On Tuesday, January 8, 2013, the final chapter of Holy Hell, the first feature film to make its premiere on  the iPad, will be released. To celebrate this landmark, the film’s creators are offering up the app for free on  Friday,  January 11 and Saturday, January 12. To access the film, simply search for “Holy Hell” in the app store.

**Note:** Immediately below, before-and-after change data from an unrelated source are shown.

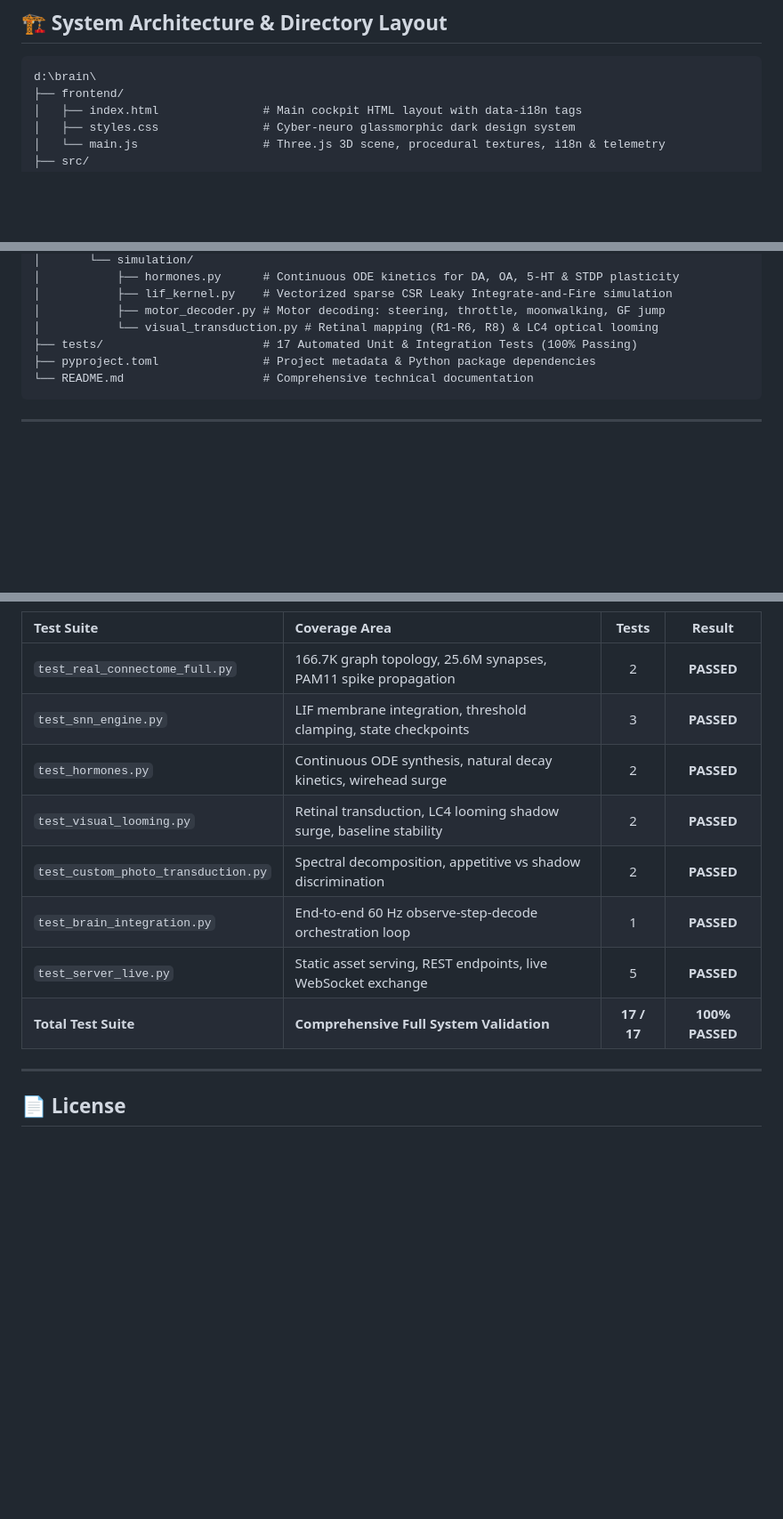
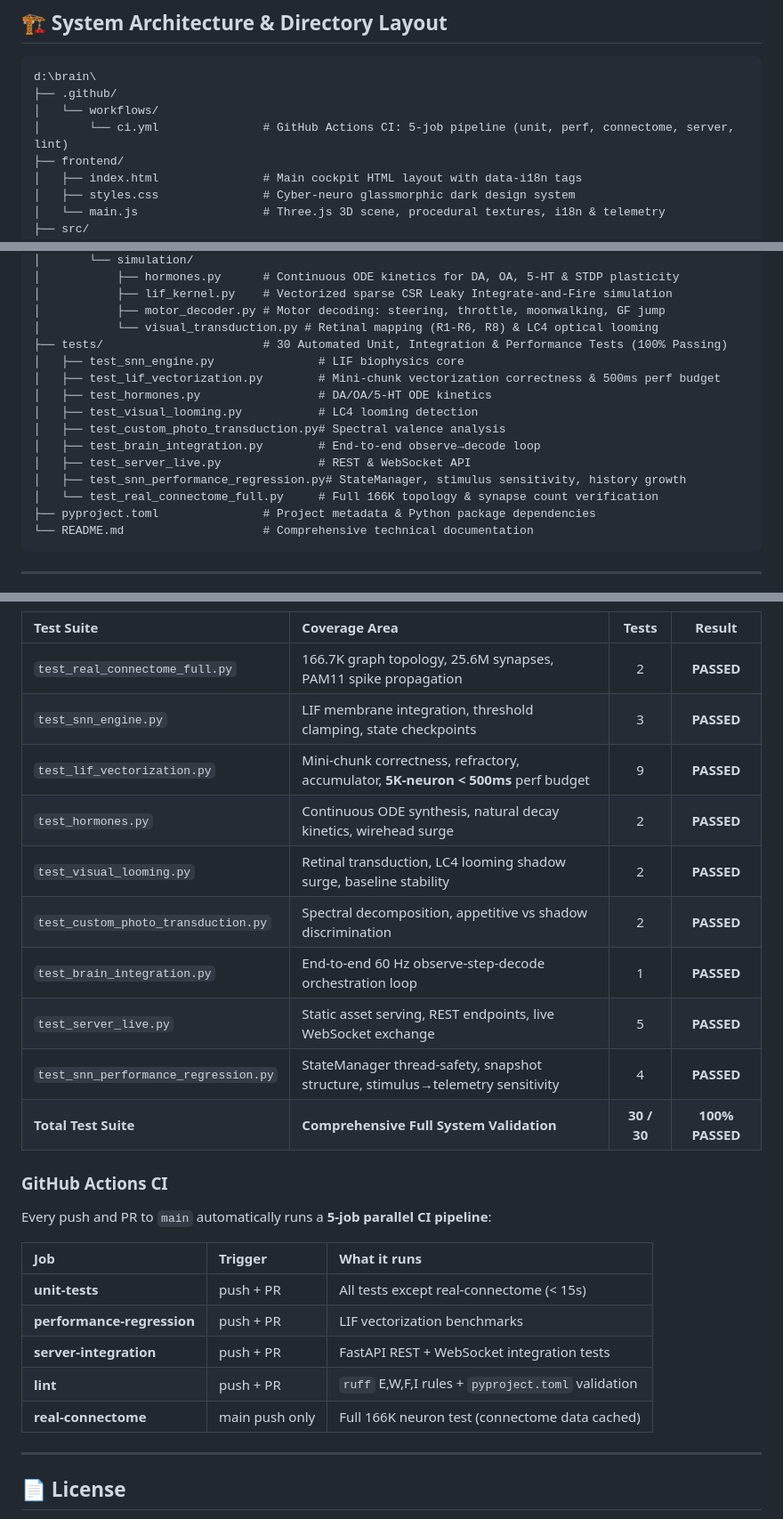
Before and after one commit to yusufcalisir/fly-connectome-3d, a Markdown page: README.md, 3 parts joined by grey strips. Shown at 89% size. Rendered like a GitHub page; blank space fills up the shorter version.

Commit message:
docs(readme): update for 30/30 tests + GitHub Actions CI
- Tests badge: 17/17 -> 30/30 passing
- Add CI badge linked to GitHub Actions workflow
- LIF Kernel feature: mention 70x speedup (9600ms -> 135ms)
- Directory tree: add .github/workflows/ci.yml entry + expand tests/ listing
- Test table: add test_lif_vectorization.py (9 tests) and test_snn_performance_regression.py (4 tests)
- New GitHub Actions CI section with 5-job table

````diff
--- a/README.md
+++ b/README.md
@@ -272,6 +273,9 @@ The cockpit features a glassmorphic segmented switch pill in the top-right heade
 
 ```
 d:\brain\
+├── .github/
+│   └── workflows/
+│       └── ci.yml               # GitHub Actions CI: 5-job pipeline (unit, perf, connectome, server, lint)
 ├── frontend/
 │   ├── index.html               # Main cockpit HTML layout with data-i18n tags
 │   ├── styles.css               # Cyber-neuro glassmorphic dark design system
@@ -292,7 +296,16 @@ d:\brain\
 │           ├── lif_kernel.py    # Vectorized sparse CSR Leaky Integrate-and-Fire simulation
 │           ├── motor_decoder.py # Motor decoding: steering, throttle, moonwalking, GF jump
 │           └── visual_transduction.py # Retinal mapping (R1-R6, R8) & LC4 optical looming
-├── tests/                       # 17 Automated Unit & Integration Tests (100% Passing)
+├── tests/                       # 30 Automated Unit, Integration & Performance Tests (100% Passing)
+│   ├── test_snn_engine.py               # LIF biophysics core
+│   ├── test_lif_vectorization.py        # Mini-chunk vectorization correctness & 500ms perf budget
+│   ├── test_hormones.py                 # DA/OA/5-HT ODE kinetics
+│   ├── test_visual_looming.py           # LC4 looming detection
+│   ├── test_custom_photo_transduction.py# Spectral valence analysis
+│   ├── test_brain_integration.py        # End-to-end observe→decode loop
+│   ├── test_server_live.py              # REST & WebSocket API
+│   ├── test_snn_performance_regression.py# StateManager, stimulus sensitivity, history growth
+│   └── test_real_connectome_full.py     # Full 166K topology & synapse count verification
 ├── pyproject.toml               # Project metadata & Python package dependencies
 └── README.md                    # Comprehensive technical documentation
 ```
@@ -332,12 +345,26 @@ uv run pytest tests/ -v
 | :--- | :--- | :---: | :---: |
 | `test_real_connectome_full.py` | 166.7K graph topology, 25.6M synapses, PAM11 spike propagation | 2 | **PASSED** |
 | `test_snn_engine.py` | LIF membrane integration, threshold clamping, state checkpoints | 3 | **PASSED** |
+| `test_lif_vectorization.py` | Mini-chunk correctness, refractory, accumulator, **5K-neuron < 500ms** perf budget | 9 | **PASSED** |
 | `test_hormones.py` | Continuous ODE synthesis, natural decay kinetics, wirehead surge | 2 | **PASSED** |
 | `test_visual_looming.py` | Retinal transduction, LC4 looming shadow surge, baseline stability | 2 | **PASSED** |
 | `test_custom_photo_transduction.py` | Spectral decomposition, appetitive vs shadow discrimination | 2 | **PASSED** |
 | `test_brain_integration.py` | End-to-end 60 Hz observe-step-decode orchestration loop | 1 | **PASSED** |
 | `test_server_live.py` | Static asset serving, REST endpoints, live WebSocket exchange | 5 | **PASSED** |
-| **Total Test Suite** | **Comprehensive Full System Validation** | **17 / 17** | **100% PASSED** |
+| `test_snn_performance_regression.py` | StateManager thread-safety, snapshot structure, stimulus→telemetry sensitivity | 4 | **PASSED** |
+| **Total Test Suite** | **Comprehensive Full System Validation** | **30 / 30** | **100% PASSED** |
+
+### GitHub Actions CI
+
+Every push and PR to `main` automatically runs a **5-job parallel CI pipeline**:
+
+| Job | Trigger | What it runs |
+| :--- | :--- | :--- |
+| **unit-tests** | push + PR | All tests except real-connectome (< 15s) |
+| **performance-regression** | push + PR | LIF vectorization benchmarks |
+| **server-integration** | push + PR | FastAPI REST + WebSocket integration tests |
+| **lint** | push + PR | `ruff` E,W,F,I rules + `pyproject.toml` validation |
+| **real-connectome** | main push only | Full 166K neuron test (connectome data cached) |
 
 ---
 
````
Also changed, not shown: other parts of README.md (+3 -2 lines).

Holy Hell tells the story of a small church on the verge of bankruptcy in a world of mege churches. Desperate for any idea that might bring financial salvation, the congregation makes a horror movie in a last-ditch effort for survival. But once they become the target of a politically-active religious watchdog  group, the small church gets more of a fight than they bargained for. The film features Edwin Neal (Texas Chainsaw Massacre), Kenneth Wayne Bradley (Drive Angry), Barbara Chisholm (Fast Food Nation), Ellie McBride (Tree of Life), and the final appearance of the late, great commentator Christopher Hitchens doing what he does best: holding religion’s feet to fire for one last match.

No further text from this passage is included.